In The Way, Martin Sheen plays an ophtalmologist named Tom, who discovers that his adult son, one with whom he has had a difficult relationship, is dead. The son, Daniel, died in the Pyrenees while walking El Camino de Santiago (The Way of St. James). This famous pilgrimage, walked by over 200,000 people in 2010, is about 500 miles long, from the start in France to its conclusion in Spain. Tom travels to France to collect the body of his son, and ends up walking the Camino as a way of working out his grief and his confused relationship with Daniel. In fact, Tom is working out his relationship with himself and with God.

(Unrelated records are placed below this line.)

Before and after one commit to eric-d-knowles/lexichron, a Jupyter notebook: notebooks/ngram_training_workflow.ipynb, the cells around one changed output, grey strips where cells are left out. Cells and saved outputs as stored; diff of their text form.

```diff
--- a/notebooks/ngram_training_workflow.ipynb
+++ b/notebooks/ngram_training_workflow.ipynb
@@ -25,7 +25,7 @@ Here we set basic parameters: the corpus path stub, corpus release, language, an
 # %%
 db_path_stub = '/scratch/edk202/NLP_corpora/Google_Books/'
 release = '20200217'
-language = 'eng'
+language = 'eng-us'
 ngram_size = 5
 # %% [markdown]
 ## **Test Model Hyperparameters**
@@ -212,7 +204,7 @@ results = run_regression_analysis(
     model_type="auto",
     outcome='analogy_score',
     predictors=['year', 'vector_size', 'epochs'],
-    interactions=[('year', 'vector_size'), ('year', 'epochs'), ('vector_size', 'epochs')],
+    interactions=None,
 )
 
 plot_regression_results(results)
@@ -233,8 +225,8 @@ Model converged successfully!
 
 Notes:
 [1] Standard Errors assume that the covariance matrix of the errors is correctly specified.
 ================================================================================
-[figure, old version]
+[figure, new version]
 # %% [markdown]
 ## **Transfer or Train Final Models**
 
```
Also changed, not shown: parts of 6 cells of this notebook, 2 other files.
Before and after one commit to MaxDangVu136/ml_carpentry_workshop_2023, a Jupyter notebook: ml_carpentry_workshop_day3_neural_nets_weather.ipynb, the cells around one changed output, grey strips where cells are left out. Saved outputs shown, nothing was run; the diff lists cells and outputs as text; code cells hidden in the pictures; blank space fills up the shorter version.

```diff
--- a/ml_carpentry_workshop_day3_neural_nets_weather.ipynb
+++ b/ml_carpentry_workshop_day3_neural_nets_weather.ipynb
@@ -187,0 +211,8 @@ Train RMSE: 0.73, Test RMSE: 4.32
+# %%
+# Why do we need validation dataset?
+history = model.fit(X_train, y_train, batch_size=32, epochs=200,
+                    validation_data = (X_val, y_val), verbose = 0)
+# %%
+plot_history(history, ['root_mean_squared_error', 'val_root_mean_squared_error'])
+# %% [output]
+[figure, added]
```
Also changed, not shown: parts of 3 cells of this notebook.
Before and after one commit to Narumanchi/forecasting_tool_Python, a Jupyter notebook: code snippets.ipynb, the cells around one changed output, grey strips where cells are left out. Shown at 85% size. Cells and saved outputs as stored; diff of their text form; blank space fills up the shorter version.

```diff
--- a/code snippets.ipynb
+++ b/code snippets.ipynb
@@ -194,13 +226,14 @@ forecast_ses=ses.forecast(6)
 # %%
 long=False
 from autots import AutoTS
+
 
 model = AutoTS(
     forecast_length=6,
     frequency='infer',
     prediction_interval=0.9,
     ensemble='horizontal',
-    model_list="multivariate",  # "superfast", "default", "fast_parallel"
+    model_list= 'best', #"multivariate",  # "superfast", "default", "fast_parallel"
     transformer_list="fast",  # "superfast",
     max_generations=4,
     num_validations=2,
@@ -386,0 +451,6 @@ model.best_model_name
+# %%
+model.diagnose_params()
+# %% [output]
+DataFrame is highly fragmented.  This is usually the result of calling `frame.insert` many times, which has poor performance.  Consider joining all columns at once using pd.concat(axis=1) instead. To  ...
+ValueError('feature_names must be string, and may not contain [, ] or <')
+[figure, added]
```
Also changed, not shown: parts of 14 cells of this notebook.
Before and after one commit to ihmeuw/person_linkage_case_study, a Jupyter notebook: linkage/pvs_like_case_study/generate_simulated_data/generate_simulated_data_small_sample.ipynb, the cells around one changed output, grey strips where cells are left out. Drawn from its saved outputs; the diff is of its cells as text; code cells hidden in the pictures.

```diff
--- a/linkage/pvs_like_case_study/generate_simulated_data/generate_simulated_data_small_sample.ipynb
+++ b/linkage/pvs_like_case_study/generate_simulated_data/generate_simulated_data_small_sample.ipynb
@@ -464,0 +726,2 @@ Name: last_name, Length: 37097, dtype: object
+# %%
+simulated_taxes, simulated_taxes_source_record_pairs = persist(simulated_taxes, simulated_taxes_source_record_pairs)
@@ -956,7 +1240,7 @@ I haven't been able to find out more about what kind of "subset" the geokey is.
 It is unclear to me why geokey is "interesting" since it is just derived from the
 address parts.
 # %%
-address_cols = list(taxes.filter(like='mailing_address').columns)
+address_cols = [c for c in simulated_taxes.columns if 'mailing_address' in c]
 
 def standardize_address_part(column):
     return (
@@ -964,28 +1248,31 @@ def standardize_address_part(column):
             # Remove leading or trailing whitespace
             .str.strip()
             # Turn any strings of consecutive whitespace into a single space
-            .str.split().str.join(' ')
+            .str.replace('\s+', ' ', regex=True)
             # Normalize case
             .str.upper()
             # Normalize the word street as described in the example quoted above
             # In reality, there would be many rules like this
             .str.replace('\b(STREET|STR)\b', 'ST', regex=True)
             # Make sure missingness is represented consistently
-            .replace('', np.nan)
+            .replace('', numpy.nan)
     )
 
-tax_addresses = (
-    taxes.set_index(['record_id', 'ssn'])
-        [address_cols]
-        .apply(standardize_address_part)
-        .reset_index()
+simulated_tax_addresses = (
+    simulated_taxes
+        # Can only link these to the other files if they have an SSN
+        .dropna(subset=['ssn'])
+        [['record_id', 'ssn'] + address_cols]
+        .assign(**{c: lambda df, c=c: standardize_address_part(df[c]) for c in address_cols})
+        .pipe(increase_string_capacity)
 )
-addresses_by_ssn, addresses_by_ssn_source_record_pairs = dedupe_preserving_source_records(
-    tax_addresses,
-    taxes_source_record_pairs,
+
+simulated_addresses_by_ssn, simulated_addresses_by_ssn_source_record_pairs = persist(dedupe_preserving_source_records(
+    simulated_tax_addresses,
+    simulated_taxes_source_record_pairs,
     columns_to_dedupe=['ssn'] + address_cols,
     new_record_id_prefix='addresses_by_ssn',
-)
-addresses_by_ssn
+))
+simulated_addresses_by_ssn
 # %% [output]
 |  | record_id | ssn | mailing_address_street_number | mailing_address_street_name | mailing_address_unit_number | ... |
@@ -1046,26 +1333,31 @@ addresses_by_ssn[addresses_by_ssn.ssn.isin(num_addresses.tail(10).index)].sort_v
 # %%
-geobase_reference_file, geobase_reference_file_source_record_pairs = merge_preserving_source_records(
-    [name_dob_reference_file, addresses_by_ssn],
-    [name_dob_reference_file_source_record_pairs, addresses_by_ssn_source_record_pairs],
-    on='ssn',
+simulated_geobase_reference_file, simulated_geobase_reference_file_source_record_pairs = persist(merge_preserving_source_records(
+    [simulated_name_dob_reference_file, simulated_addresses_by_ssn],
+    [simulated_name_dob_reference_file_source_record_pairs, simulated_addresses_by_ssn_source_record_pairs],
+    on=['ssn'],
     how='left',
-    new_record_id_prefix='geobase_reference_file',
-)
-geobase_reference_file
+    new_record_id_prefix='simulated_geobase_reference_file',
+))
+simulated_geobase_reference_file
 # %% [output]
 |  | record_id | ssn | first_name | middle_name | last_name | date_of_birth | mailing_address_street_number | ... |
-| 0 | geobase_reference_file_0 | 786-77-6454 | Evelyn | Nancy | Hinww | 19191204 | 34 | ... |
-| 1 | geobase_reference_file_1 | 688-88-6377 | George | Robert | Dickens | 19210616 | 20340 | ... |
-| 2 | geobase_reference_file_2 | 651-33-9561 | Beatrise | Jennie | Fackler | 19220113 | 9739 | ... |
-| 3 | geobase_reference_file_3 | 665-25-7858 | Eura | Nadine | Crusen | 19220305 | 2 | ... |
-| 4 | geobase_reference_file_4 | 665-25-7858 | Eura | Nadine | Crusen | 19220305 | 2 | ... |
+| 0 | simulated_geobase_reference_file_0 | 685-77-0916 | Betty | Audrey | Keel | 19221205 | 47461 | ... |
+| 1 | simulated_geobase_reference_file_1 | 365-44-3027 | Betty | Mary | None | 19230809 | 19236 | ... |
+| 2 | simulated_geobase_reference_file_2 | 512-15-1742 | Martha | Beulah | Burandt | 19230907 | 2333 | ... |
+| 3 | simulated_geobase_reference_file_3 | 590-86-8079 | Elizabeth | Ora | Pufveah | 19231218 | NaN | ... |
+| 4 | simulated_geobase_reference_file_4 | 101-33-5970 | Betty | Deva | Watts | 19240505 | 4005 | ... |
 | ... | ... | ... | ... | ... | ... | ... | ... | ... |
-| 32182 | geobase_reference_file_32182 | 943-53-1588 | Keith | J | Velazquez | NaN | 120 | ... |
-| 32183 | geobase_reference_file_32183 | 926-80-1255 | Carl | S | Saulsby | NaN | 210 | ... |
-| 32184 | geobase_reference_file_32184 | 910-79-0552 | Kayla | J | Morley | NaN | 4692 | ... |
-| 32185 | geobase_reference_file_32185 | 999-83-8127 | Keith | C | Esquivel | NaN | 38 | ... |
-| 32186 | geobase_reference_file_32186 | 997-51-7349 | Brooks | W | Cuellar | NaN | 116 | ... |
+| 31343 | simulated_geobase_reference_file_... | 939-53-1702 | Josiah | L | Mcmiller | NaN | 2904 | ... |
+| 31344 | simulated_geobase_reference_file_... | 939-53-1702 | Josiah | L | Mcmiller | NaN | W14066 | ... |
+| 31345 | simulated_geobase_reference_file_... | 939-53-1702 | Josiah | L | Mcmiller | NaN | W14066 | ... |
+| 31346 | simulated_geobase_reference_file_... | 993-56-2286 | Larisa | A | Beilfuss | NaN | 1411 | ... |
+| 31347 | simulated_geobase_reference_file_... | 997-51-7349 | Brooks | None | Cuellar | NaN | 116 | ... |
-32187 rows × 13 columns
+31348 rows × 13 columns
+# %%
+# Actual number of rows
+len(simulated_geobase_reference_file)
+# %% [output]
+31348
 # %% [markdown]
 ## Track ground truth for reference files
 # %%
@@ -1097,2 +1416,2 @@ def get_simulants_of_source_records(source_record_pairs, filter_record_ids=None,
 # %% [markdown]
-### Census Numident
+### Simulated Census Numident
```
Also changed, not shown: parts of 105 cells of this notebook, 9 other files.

The Way was written and directed by Emilio Estevez, Martin Sheen’s son in real life. Estevez appears in the movie at times, which gives it a particular poignancy. But Estevez did not fall into the trap of cliché and overcooked emotion. I never felt jerked around by this film. On the contrary, I was deeply moved and often surprised.
Without giving away too much, let me say that one of the great surprises of The Way has to do with friendship, unlikely friendship. Tom intends to do his pilgrimage, indeed, his penance, alone. But he ends up sharing life with people he would prefer to dislike and ignore. The Way makes a powerful point about sharing the “journey” of life together.
I’m glad to report that the journey metaphor, so present throughout The Way, is also not overdone. Though it’s clear from this film that life is a walk, a journey, a pilgrimage, Estevez doesn’t feel the need to hit us over the head with this truth. In fact, in one very funny scene, we are warned not to over interpret the images of life.
This is a deeply religious film, but not a preachy film. In fact, I can imagine some Christians being disappointed that God’s grace wasn’t more obviously portrayed. I found myself moved by the sense of God’s profound but often obscure and unexpected presence.
Many thanks to Emilio Estevez, Martin Sheen, an their team for the marvelous gift of The Way. It’s a gift you should be sure to open.